Engaging Students in Civil Infrastructure Management

Adjo Amekudzi, Sue McNeil, Kristen L. Sanford Bernhardt

Georgia Institute of Technology / University of Illinois at Chicago / Lafayette College


Most civil engineering courses focus on design of new facilities rather than on management of existing facilities. However, existing facilities need the attention of civil engineers who are trained with lifecycle concepts and techniques for managing infrastructure, as evidenced in part by the D+ grade awarded to U.S. infrastructure by the American Society of Civil Engineers’ 2003 Report Card on America’s Infrastructure1. Interest in infrastructure management research and education has been growing among faculty, although the number of courses offered on the topic remains relatively low.

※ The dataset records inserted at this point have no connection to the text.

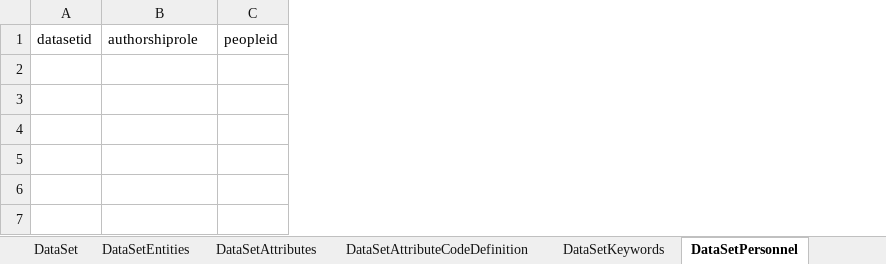
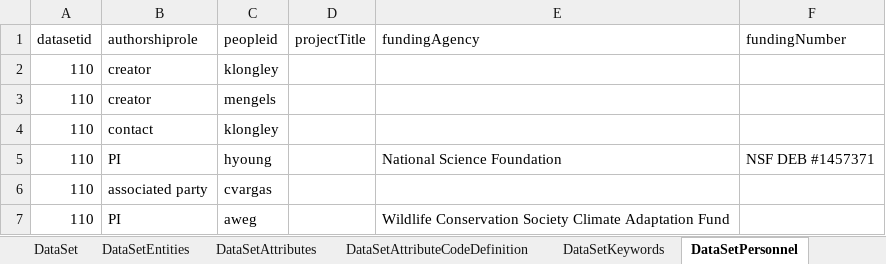
Before and after one commit to padl-project/longley-wood-spatial-data, an Excel workbook: 4.project.110/Metadata.xlsx, sheet DataSetPersonnel, drawn as a sheet; values as stored, in another font and other column widths than the file's, no borders; the diff names each change by its address in the sheet, - before the commit and + after, or states it on an @@ line.

```diff
--- a/4.project.110/Metadata.xlsx (sheet DataSetPersonnel)
+++ b/4.project.110/Metadata.xlsx (sheet DataSetPersonnel)
+column D (projectTitle), empty
+column E (fundingAgency), empty
+column F (fundingNumber), empty
+row 2: 110 | creator | klongley
+row 3: 110 | creator | mengels
+row 4: 110 | contact | klongley
+row 5: 110 | PI | hyoung |  | National Science Foundation | NSF DEB #1457371
+row 6: 110 | associated party | cvargas
+row 7: 110 | PI | aweg |  | Wildlife Conservation Society Climate Adaptation Fund
```
Also changed, not shown: sheet DataSetAttributes, sheet DataSetAttributeCodeDefinition, sheet DataSet, sheet DataSetEntities, sheet DataSetKeywords, sheet ListUnitDictionary, 1 more sheet, 6 other files.
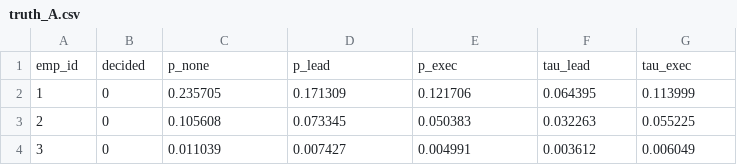
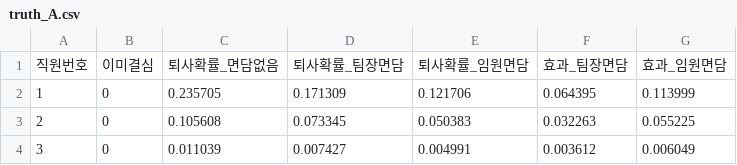
Before and after one commit to basco-git/aiffel-work, a CSV file: retention-planner/data/truth_A.csv, drawn as a sheet; only a part is shown.

```diff
--- a/retention-planner/data/truth_A.csv
+++ b/retention-planner/data/truth_A.csv
@@ -1,2 +1,2 @@
-emp_id,decided,p_none,p_lead,p_exec,tau_lead,tau_exec
+직원번호,이미결심,퇴사확률_면담없음,퇴사확률_팀장면담,퇴사확률_임원면담,효과_팀장면담,효과_임원면담
 1,0,0.235705,0.171309,0.121706,0.064395,0.113999
```
Also changed, not shown: retention-planner/data/truth_B.csv, 19 other files.
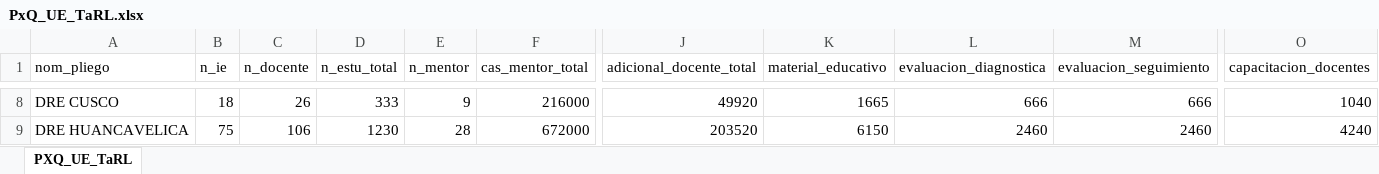
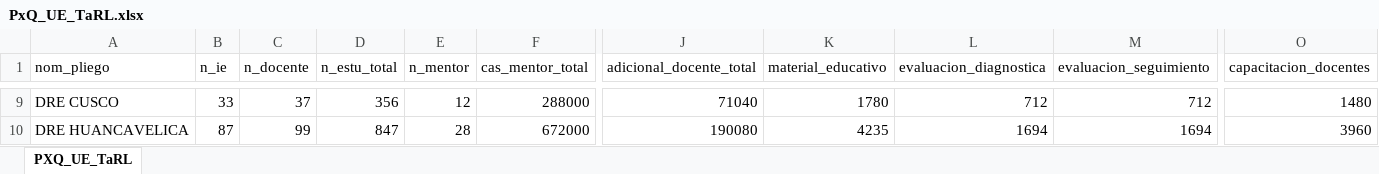
Before and after one commit to cesar-mora/proy02_intervencion_remedial, an Excel workbook: output/PxQ_UE_TaRL.xlsx, sheet PXQ_UE_TaRL, drawn as a sheet; only a part is shown, gaps mark what is left out; values as stored, in another font and other column widths than the file's, no borders; addresses are those after the commit; the diff covers the shown part only; the diff names each change by its address in the sheet, - before the commit and + after, or states it on an @@ line.

```diff
--- a/output/PxQ_UE_TaRL.xlsx (sheet PXQ_UE_TaRL)
+++ b/output/PxQ_UE_TaRL.xlsx (sheet PXQ_UE_TaRL)
-B9 (n_ie): 18
+B9 (n_ie): 33
-C9 (n_docente): 26
+C9 (n_docente): 37
-D9 (n_estu_total): 333
+D9 (n_estu_total): 356
-E9 (n_mentor): 9
+E9 (n_mentor): 12
-F9 (cas_mentor_total): 216000
+F9 (cas_mentor_total): 288000
-J9 (adicional_docente_total): 49920
+J9 (adicional_docente_total): 71040
-K9 (material_educativo): 1665
+K9 (material_educativo): 1780
-L9 (evaluacion_diagnostica): 666
+L9 (evaluacion_diagnostica): 712
-M9 (evaluacion_seguimiento): 666
+M9 (evaluacion_seguimiento): 712
-O9 (capacitacion_docentes): 1040
+O9 (capacitacion_docentes): 1480
-B10 (n_ie): 75
+B10 (n_ie): 87
-C10 (n_docente): 106
+C10 (n_docente): 99
-D10 (n_estu_total): 1230
+D10 (n_estu_total): 847
-J10 (adicional_docente_total): 203520
+J10 (adicional_docente_total): 190080
-K10 (material_educativo): 6150
+K10 (material_educativo): 4235
-L10 (evaluacion_diagnostica): 2460
+L10 (evaluacion_diagnostica): 1694
-M10 (evaluacion_seguimiento): 2460
+M10 (evaluacion_seguimiento): 1694
-O10 (capacitacion_docentes): 4240
+O10 (capacitacion_docentes): 3960
```
Also changed, not shown: 3 added rows and 283 edited cells elsewhere in this sheet, output/PxQ_DREUGEL_TaRL.xlsx, output/tabla_resumen_1.xlsx, 17 other files.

Each of the authors teaches an infrastructure management course – one is an upper-level undergraduate elective, one is a graduate-level course, and one course is open to both upper-level undergraduate and graduate students. The authors have worked together to develop and share course materials, as well as to integrate our research into the courses.

This paper builds on two papers previously presented at ASEE Conferences, the 2000 paper “Teaching Students to Manage Civil Infrastructure Systems”2 and the 2004 paper “Enhancing Infrastructure Management Education through Collaboration.”3 The focus of this paper, however, is on the learning activities we use in our courses. Specifically, we discuss the types of homework and project activities undertaken by our students, the feedback we have received, and our assessment of their value to student learning and in increasing student interest in infrastructure management. It is evident from student responses that those activities that connect theory to practice increase students’ interest in the topic and contribute to their understanding of the concepts.


The maintenance and improvement of a community’s economic health and standard of living depends on adequate and functioning civil infrastructure systems. These systems include transportation (highways, rail networks, airports, ports, etc.); water, stormwater, and wastewater collection, distribution, and treatment; waste management; energy distribution; parks; and buildings. Design of these systems is clearly specialized, and professionals build on their undergraduate education in structural, geotechnical, environmental, and hydrologic design to develop the systems.

Proceedings of the 2005 American Society for Engineering Education Annual Conference & Exposition Copyright © 2005, American Society for Engineering Education

McNeil, S., & Amekudzi, A., & Sanford Bernhardt, K. (2005, June), Engaging Students In Civil Infrastructure Management Paper presented at 2005 Annual Conference, Portland, Oregon.

ASEE holds the copyright on this document. It may be read by the public free of charge. Authors may archive their work on personal websites or in institutional repositories with the following citation: © 2005 American Society for Engineering Education. Other scholars may excerpt or quote from these materials with the same citation. When excerpting or quoting from Conference Proceedings, authors should, in addition to noting the ASEE copyright, list all the original authors and their institutions and name the host city of the conference. - Last updated April 1, 2015